It wasn’t the first time he’d be cursed by witches, nor would it be the last.

From her rocking chair near the fire, Nonna Maria monitored the twins while they chanted protection charms she’d taught them, a cornicello clutched tightly in each of their little fists. Pushing the howling gusts from her mind, she listened closely to the words Vittoria and Emilia whispered over the horn-shaped amulets, their matching dark heads bent in concentration.

“By earth, moon, and stone, bless this hearth, bless this home.”

It was the start of their eighth year and Nonna tried not to worry over how quickly they were growing. She pulled her shawl closer, unable to ward off chills in the small kitchen. It had little to do with the temperature outside.

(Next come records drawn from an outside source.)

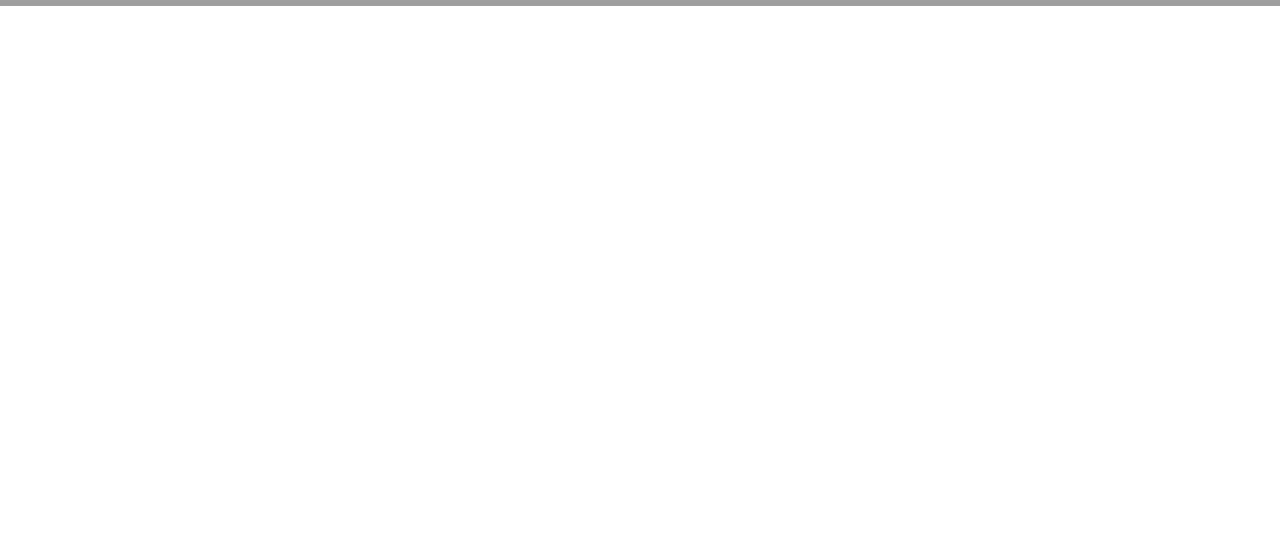
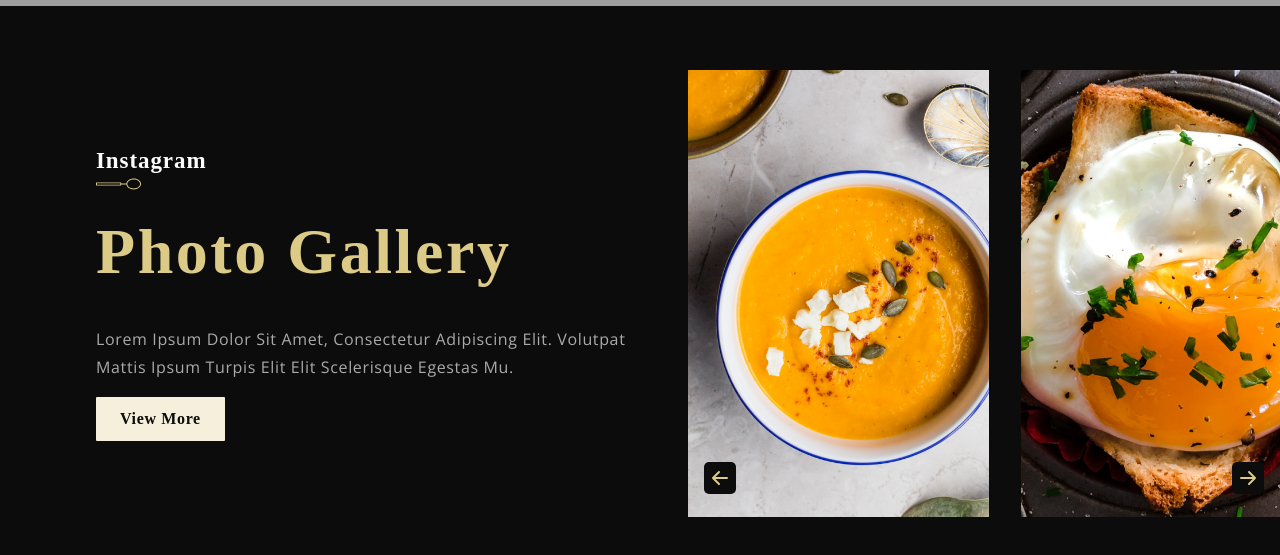
Before and after one commit to DawoudCoders/Gerich-restaurant-demo, a React (Create React App) app: page / in a window 1280 px wide. Shown: the part 5815-6370 px from the top of the page. Before the commit the page ends 5821 px from the top, so only its background shows below. Built offline with nearby package versions, Linux system fonts and the light colour scheme; grey boxes are pictures that could not be loaded; a web font is replaced by a local one.

Commit message:
Completed the gallery section;

```diff
--- a/src/App.js
+++ b/src/App.js
@@ -23,7 +23,7 @@
     <Chef />
     <Intro />
     <Laurels />
-    {/* <Gallery /> */}
+    <Gallery />
     {/* <FindUs /> */}
     {/* <Footer />  */}
   </div>
--- a/src/container/Gallery/Gallery.css
+++ b/src/container/Gallery/Gallery.css
@@ -0,0 +1,145 @@
+.app__gallery {
+  flex-direction: row;
+
+  background: var(--color-black);
+  padding: 4rem 0 4rem 6rem;
+}
+
+.app__gallery-content {
+  flex: 1;
+  display: flex;
+  justify-content: center;
+  align-items: flex-start;
+  flex-direction: column;
+
+  min-width: 500px;
+  padding-right: 2rem;
+}
+
+.app__gallery-content button {
+  margin-top: 1rem;
+}
+
+.app__gallery-images {
+  flex: 1;
+  display: flex;
+  flex-direction: row;
+  max-width: 50%;
+  position: relative;
+}
+
+.app__gallery-images_container {
+  display: flex;
+  flex-direction: row;
+  width: max-content;
+  overflow-x: scroll;
+  -ms-overflow-style: none;
+  scrollbar-width: none;
+}
+
+.app__gallery-images_container::-webkit-scrollbar {
+  display: none;
+}
+
+.app__gallery-images_card {
+  position: relative;
+  min-width: 301px;
+  height: 447px;
+  margin-right: 2rem;
+}
+
+.gallery__image-icon {
+  position: absolute;
+  color: #fff;
+  font-size: 2rem;
+  opacity: 0;
+  transition: 0.5s ease;
+  cursor: pointer;
+}
+
+.app__gallery-images_card img {
+  width: 100%;
+  height: 100%;
+  object-fit: cover;
+  opacity: 1;
+  transition: 0.5s ease;
+}
+
+.app__gallery-images_card:hover img {
+  opacity: 0.35;
+}
+
+.app__gallery-images_card:hover .gallery__image-icon {
+  opacity: 1;
+}
+
+.app__gallery-images_arrows {
+  width: 100%;
+  display: flex;
+  justify-content: space-between;
+  align-items: center;
+
+  padding: 0 1rem;
+  position: absolute;
+  bottom: 5%;
+}
+
+.gallery__arrow-icon {
+  color: var(--color-golden);
+  font-size: 2rem;
+  cursor: pointer;
+  background: var(--color-black);
+  border-radius: 5px;
+}
+
+.gallery__arrow-icon:hover {
+  color: var(--color-white);
+}
+
+@media screen and (min-width: 2000px) {
+  .app__gallery-content button {
+    margin-top: 2rem;
+  }
+
+  .app__gallery-content {
+    min-width: 1000px;
+    padding-right: 4rem;
+  }
+
+  .app__gallery-images_card {
+    min-width: 400px;
+    height: 547px;
+  }
+}
+
+@media screen and (max-width: 1150px) {
+  .app__gallery {
+    flex-direction: column;
+  }
+
+  .app__gallery-images {
+    max-width: 100%;
+    margin: 5rem 0;
+  }
+}
+
+@media screen and (max-width: 850px) {
+  .app__gallery {
+    padding: 4rem 0 4rem 4rem;
+  }
+}
+
+@media screen and (max-width: 650px) {
+  .app__gallery {
+    padding: 4rem 0 4rem 2rem;
+  }
+
+  .app__gallery-content {
+    min-width: 100%;
+  }
+
+  .app__gallery-images_card {
+    min-width: 240px;
+    height: 320px;
+  }
+}
--- a/src/container/Gallery/Gallery.jsx
+++ b/src/container/Gallery/Gallery.jsx
@@ -1,11 +1,74 @@
-import React from 'react';
+import React, { useRef } from "react";
+import {
+  BsInstagram,
+  BsArrowLeftShort,
+  BsArrowRightShort,
+} from "react-icons/bs";
+import { SubHeading } from "../../components";
+import { images } from "../../constants";
 
-import './Gallery.css';
+import "./Gallery.css";
 
-const Gallery = () => (
-  <div>
-    Gallery
-  </div>
-);
+const Gallery = () => {
+  const scrollRef = useRef(null);
+  const scroll = (direction) => {
+    const { current } = scrollRef;
+
+    if (direction === "left") {
+      current.scrollLeft -= 300;
+    } else {
+      current.scrollLeft += 300;
+    }
+  };
+
+  return (
+    <div className="app__gallery flex__center">
+      {/* information left side  */}
+      <div className="app__gallery-content">
+        <SubHeading title="Instagram" />
+        <h1 className="headtext__cormorant">Photo Gallery</h1>
+        <p
+          className="p__opensans"
+          style={{ color: "#AAAAAA", marginTop: "2rem" }}
+        >
+          Lorem ipsum dolor sit amet, consectetur adipiscing elit. Volutpat
+          mattis ipsum turpis elit elit scelerisque egestas mu.
+        </p>
+        <button type="button" className="custom__button">
+          View More
+        </button>
+      </div>
+      {/* Gallery widget right side */}
+      <div className="app__gallery-images">
+        <div className="app__gallery-images_container" ref={scrollRef}>
+          {[
+            images.gallery01,
+            images.gallery02,
+            images.gallery03,
+            images.gallery04,
+          ].map((image, index) => (
+            <div
+              className="app__gallery-images_card flex__center"
+              key={`gallery_image-${index + 1}`}
+            >
+              <img src={image} alt="gallery_image" />
+              <BsInstagram className="gallery__image-icon" />
+            </div>
+          ))}
+        </div>
+        <div className="app__gallery-images_arrows">
+          <BsArrowLeftShort
+            className="gallery__arrow-icon"
+            onClick={() => scroll("left")}
+          />
+          <BsArrowRightShort
+            className="gallery__arrow-icon"
+            onClick={() => scroll("right")}
+          />
+        </div>
+      </div>
+    </div>
+  );
+};
 
 export default Gallery;
```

As much as she tried ignoring it, sulfur snuck in through the cracks along with the familiar plumeria-and-orange-scented breeze, raising the graying hair she’d swept up from her neck. Had she been alive, her own human grandmother would have called it an omen and spent the evening on her knees in the cathedral, rosary clutched close, praying to saints.

The devil was on the prowl. Or one of his wicked brothers was.

A sliver of worry slid in as quick and smooth as one of her paring knives, lodging itself near Nonna’s heart. It had been an age since the last sighting of the Malvagi. Hardly anyone spoke of the Wicked anymore, except in stories told to frighten children into staying in their beds at night.

Now adults laughed at the old folktales, all but forgetting the seven ruling princes of Hell. Nonna Maria never would; their legends were burned into her mind, branding her with a bone-deep sense of dread. The area between her shoulders prickled as if their midnight eyes were upon her, watching from the shadows. It was only a matter of time before they came looking.

If they hadn’t begun to already. One didn’t steal from the devil and go unpunished.

Her focus darted back to the twins. Like the churning Tyrrhenian Sea, there was a restlessness about them tonight. One that spoke of unseen trouble to come. Vittoria’s charms were rushed and Emilia stumbled over hers, trying to keep up.

A twig popped in the fire, quickly followed by another. The sound like wishbones snapping over their spell books; a warning in its own right. Nonna gripped the arms of her rocking chair, her knuckles turning the color of the blanched almonds lying on the counter.

“Calmati! Not so fast, Vittoria,” she scolded. “You’ll have to begin again if you don’t do it correctly. Do you want to gather grave dirt alone in the dark?”

Much to Nonna’s dismay, Vittoria didn’t appear as frightened as she should have. The thought of wandering around a graveyard under the light of a full moon and an angry storm seemed appealing to the child. She pursed her lips before offering a slight shake of her head.

It was Emilia who answered, though, giving her sister a warning look. “We’ll be more careful, Nonna.”

To prove her point, Emilia held up the vial of holy water they’d gotten from the monastery and tipped it over their amulets, allowing one drop to sizzle over each. Silver and gold. An offering of balance between light and dark. A gift for what had been stolen all those years ago.

As above, so below.

Pacified, Nonna watched as they finished their charm, relieved when white sparks rose in the flames before burning red again. Another year, another victory. They’d tricked the devil once more. Eventually there’d come a day when the charms wouldn’t work, but Nonna refused to think of that now. She glanced at the windowsill, pleased by the dried orange slices laid out in even rows.

Lavender sprigs hung to dry over the mantel, and the tiny stone island was covered with both flour and fragrant herbs waiting to be tied into neat bunches. Verbena, basil, oregano, parsley, and bay leaves. The scents mingled pleasantly. Some were for their celebratory dinner, and others for their charms. Now that the protection ritual was done, they might enjoy their meal.

Nonna looked at the clock on the mantel; her daughter and son-in-law would arrive from the family restaurant soon, bringing with them laughter and warmth.

Storms and omens or not, all would be well in the di Carlo home.

The flames settled and Emilia sat back, biting her nails. A nasty habit Nonna was determined to break. The child spit a nail clipping out and went to toss it on the floor.